Then there's this.
I freely admit to being a map freak. It's sort of like being the guy who collects pre-WWII lunch boxes. Except, in this case, there's an intrinsic value that anyone can participate in enjoying.
A map, after all, is a political statement. As for this exemplum, the only query is whether the f**king thing was actually printed in the late 18th century. I sort of doubt it. It is more probably a 19th century copy of an 18th century engraving.
I retain doubts in this direction, though. I mean, would a self-respecting Victorian buy a (decadent) pre-Romantic print? It's counter-intuitive to think he (less likely she) would do so.
Further heartache is pending in the guise of additional expenditure for framing services. My preferred provider is ASA Anderson in Annandale. They're bloody good but never cheap and my innate bent (to collect images of unique appeal) means I'll be driving around that part of the inner west in the immediate future.
When buying on eBay it is critical to have some idea of the price an item should go for. This can take only a few hours spent looking in second-hand shops and antique dealers' showrooms. Given this information, it is relatively easy to aim, at about 10 minutes before the end of bidding, at the right target.
I generally (if I really want an item) immediately raise my first bid by some measure. I then usually raise it again. There's always a frenzy of activity in the last minute.
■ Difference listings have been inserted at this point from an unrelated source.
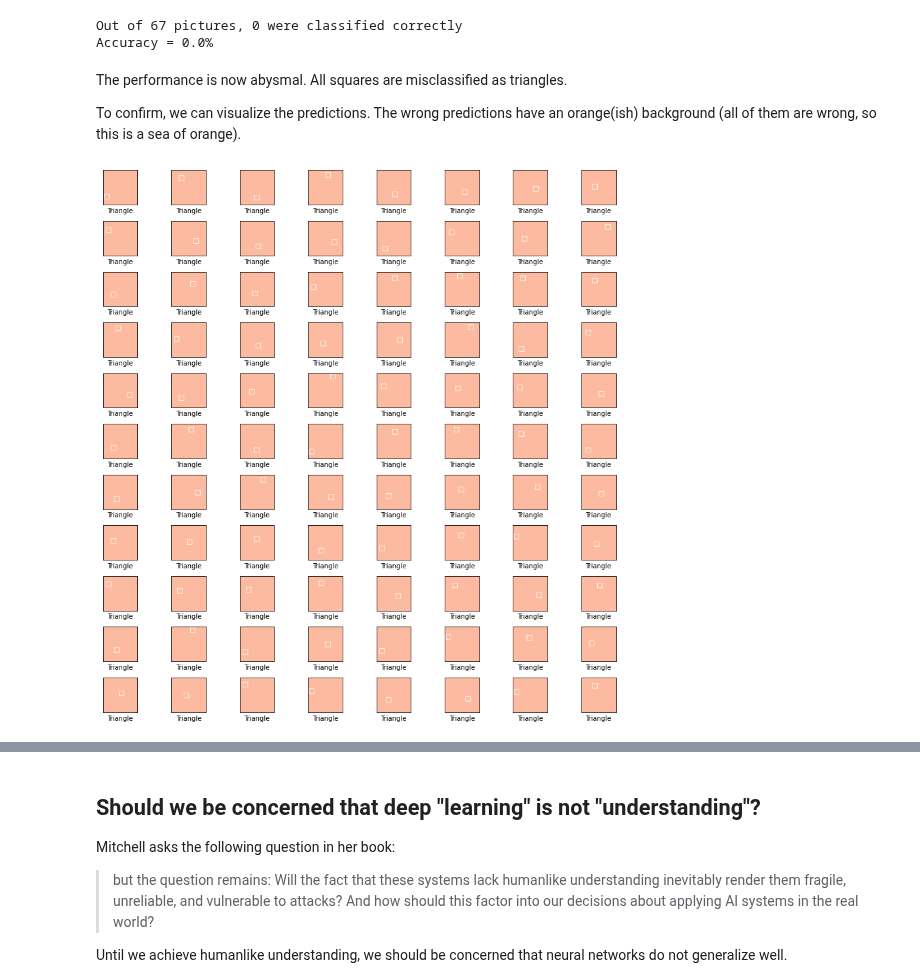
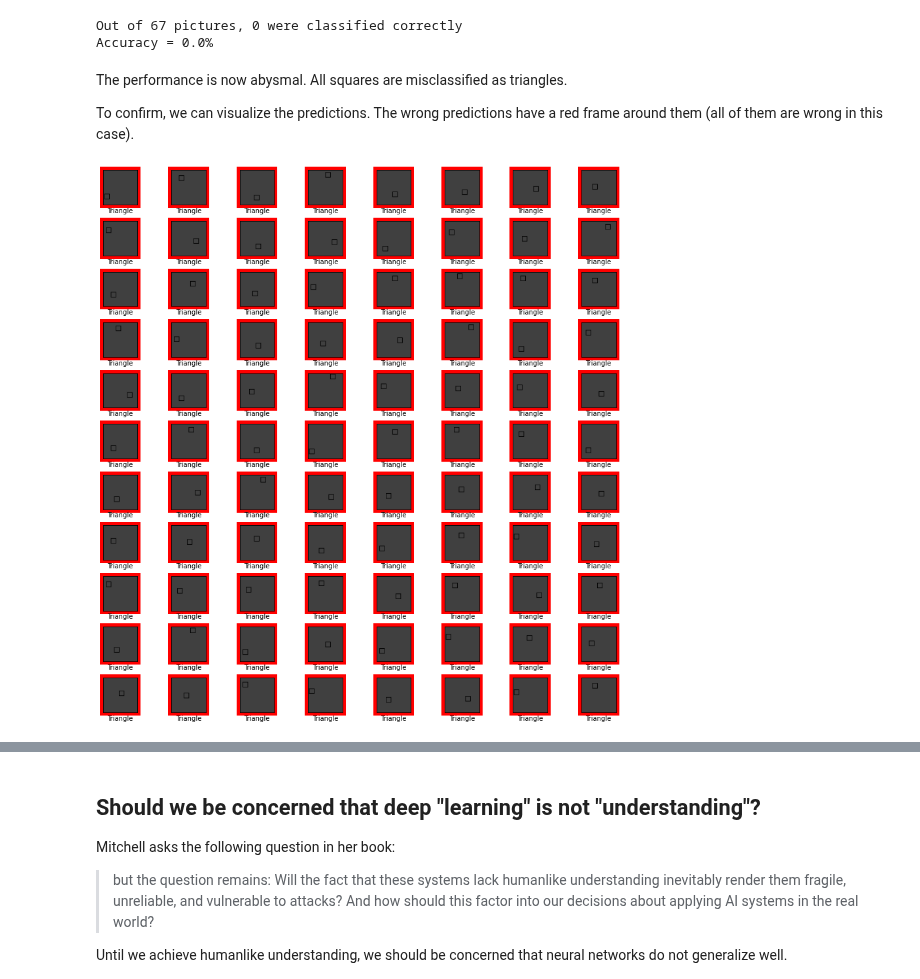
Before and after one commit to fau-masters-collected-works-cgarbin/machine-learning-but-not-understanding, a Jupyter notebook: machine_learning_but_not_understanding.ipynb, the cells around one changed output, grey strips where cells are left out. Saved outputs shown, nothing was run; the diff lists cells and outputs as text; code cells hidden in the pictures.

Commit message:
Use red border to indicate wrong prediction

```diff
--- a/machine_learning_but_not_understanding.ipynb
+++ b/machine_learning_but_not_understanding.ipynb
@@ -188,12 +188,14 @@ Let's visualize where the neural network made the mistakes. The picture below sh
 # %%
 plt.figure(figsize=(10,10))
 for i in range(num_labels):
-    plt.subplot(8, 9, i+1)
+    ax = plt.subplot(7, 10, i+1)
     plt.xticks([])
     plt.yticks([])
     plt.grid(False)
-    cmap = 'gray' if pred_label[i] == test_label[i][0] else 'Reds'
-    plt.imshow(test_set[i], cmap=cmap, vmin=0.0, vmax=1.0)
+    if pred_label[i] != test_label[i][0]:
+        ax.patch.set_color('red')
+        ax.patch.set_linewidth('10')
+    plt.imshow(test_set[i], cmap='gray', vmin=0.0, vmax=1.0)
     plt.xlabel(class_names[pred_label[i]])
 plt.tight_layout()
 plt.show()
@@ -238,12 +240,14 @@ Below are all the squares in this set and how the neural network classified them
 # %%
 plt.figure(figsize=(12,12))
 for i in range(88):
-    plt.subplot(11, 8, i+1)
+    ax = plt.subplot(11, 8, i+1)
     plt.xticks([])
     plt.yticks([])
     plt.grid(False)
-    cmap = 'gray' if pred_label[i] == images.LABEL_SQUARE else 'Reds'
-    plt.imshow(rotated_squares[i], cmap=cmap, vmin=0.0, vmax=1.0)
+    if pred_label[i] != images.LABEL_SQUARE:
+        ax.patch.set_color('red')
+        ax.patch.set_linewidth('10')
+    plt.imshow(rotated_squares[i], cmap='gray', vmin=0.0, vmax=1.0)
     plt.xlabel(class_names[pred_label[i]])
 plt.tight_layout()
 plt.show()
@@ -367,21 +371,23 @@ Accuracy = 0.0%
 # %% [markdown]
 The performance is now abysmal. All squares are misclassified as triangles.
 
-To confirm, we can visualize the predictions. The wrong predictions have an orange(ish) background (all of them are wrong, so this is a sea of orange).
+To confirm, we can visualize the predictions. The wrong predictions have a red frame around them (all of them are wrong in this case).
 # %%
 plt.figure(figsize=(12,12))
 for i in range(88):
-    plt.subplot(11,8,i+1)
+    ax = plt.subplot(11, 8, i+1)
     plt.xticks([])
     plt.yticks([])
     plt.grid(False)
-    cmap = 'gray' if pred_label[i] == images.LABEL_SQUARE else 'Reds'
-    plt.imshow(dark_squares[i], cmap=cmap, vmin=0.0, vmax=1.0)
+    if pred_label[i] != images.LABEL_SQUARE:
+        ax.patch.set_color('red')
+        ax.patch.set_linewidth('10')
+    plt.imshow(dark_squares[i], cmap='gray', vmin=0.0, vmax=1.0)
     plt.xlabel(class_names[pred_label[i]])
 plt.tight_layout()
 plt.show()
 # %% [output]
-[figure, old version]
+[figure, new version]
 # %% [markdown]
 ### Why does this experiment matter?
 
```
Also changed, not shown: parts of 6 cells of this notebook.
If my third bid is accurate, I should be safe.
On occasion, it takes a further bid at about 30 seconds before the end, to secure the item. It's quite exciting and I will be back.